▶ _Problem details_
Find every line in the records that holds the string "dfrac". Copy each one.
*** Opening Available data ***
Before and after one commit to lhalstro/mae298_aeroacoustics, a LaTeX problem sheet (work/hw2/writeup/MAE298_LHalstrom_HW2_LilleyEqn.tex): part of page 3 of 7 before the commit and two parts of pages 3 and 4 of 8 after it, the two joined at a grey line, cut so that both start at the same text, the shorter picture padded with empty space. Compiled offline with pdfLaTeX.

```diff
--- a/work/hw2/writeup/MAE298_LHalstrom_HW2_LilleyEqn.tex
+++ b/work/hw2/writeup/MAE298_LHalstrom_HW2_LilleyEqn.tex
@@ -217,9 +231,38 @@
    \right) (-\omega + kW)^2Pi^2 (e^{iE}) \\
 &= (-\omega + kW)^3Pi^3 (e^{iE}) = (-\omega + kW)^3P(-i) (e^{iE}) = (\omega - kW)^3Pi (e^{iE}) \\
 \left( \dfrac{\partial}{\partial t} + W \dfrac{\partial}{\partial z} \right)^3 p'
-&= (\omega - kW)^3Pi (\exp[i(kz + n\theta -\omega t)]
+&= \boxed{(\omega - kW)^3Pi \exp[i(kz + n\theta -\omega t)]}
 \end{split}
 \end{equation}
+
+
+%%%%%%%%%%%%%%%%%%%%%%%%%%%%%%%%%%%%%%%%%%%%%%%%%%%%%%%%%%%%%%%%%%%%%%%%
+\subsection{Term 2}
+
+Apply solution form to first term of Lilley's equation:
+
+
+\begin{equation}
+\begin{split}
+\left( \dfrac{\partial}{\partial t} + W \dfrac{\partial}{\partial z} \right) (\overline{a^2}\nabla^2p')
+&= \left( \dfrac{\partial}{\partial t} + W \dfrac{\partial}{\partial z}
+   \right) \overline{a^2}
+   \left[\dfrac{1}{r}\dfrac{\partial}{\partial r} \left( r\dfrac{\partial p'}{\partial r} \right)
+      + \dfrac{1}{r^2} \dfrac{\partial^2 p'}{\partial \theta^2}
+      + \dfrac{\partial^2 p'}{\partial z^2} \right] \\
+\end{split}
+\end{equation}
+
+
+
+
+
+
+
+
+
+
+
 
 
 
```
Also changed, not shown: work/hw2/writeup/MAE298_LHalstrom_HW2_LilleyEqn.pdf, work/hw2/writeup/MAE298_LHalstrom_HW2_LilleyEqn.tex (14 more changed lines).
*** Closing Available data ***
▶ _Exercise answer_
 \left( \dfrac{\partial}{\partial t} + W \dfrac{\partial}{\partial z} \right)^3 p'
+\left( \dfrac{\partial}{\partial t} + W \dfrac{\partial}{\partial z} \right) (\overline{a^2}\nabla^2p')
+&= \left( \dfrac{\partial}{\partial t} + W \dfrac{\partial}{\partial z}
+   \left[\dfrac{1}{r}\dfrac{\partial}{\partial r} \left( r\dfrac{\partial p'}{\partial r} \right)
+      + \dfrac{1}{r^2} \dfrac{\partial^2 p'}{\partial \theta^2}
+      + \dfrac{\partial^2 p'}{\partial z^2} \right] \\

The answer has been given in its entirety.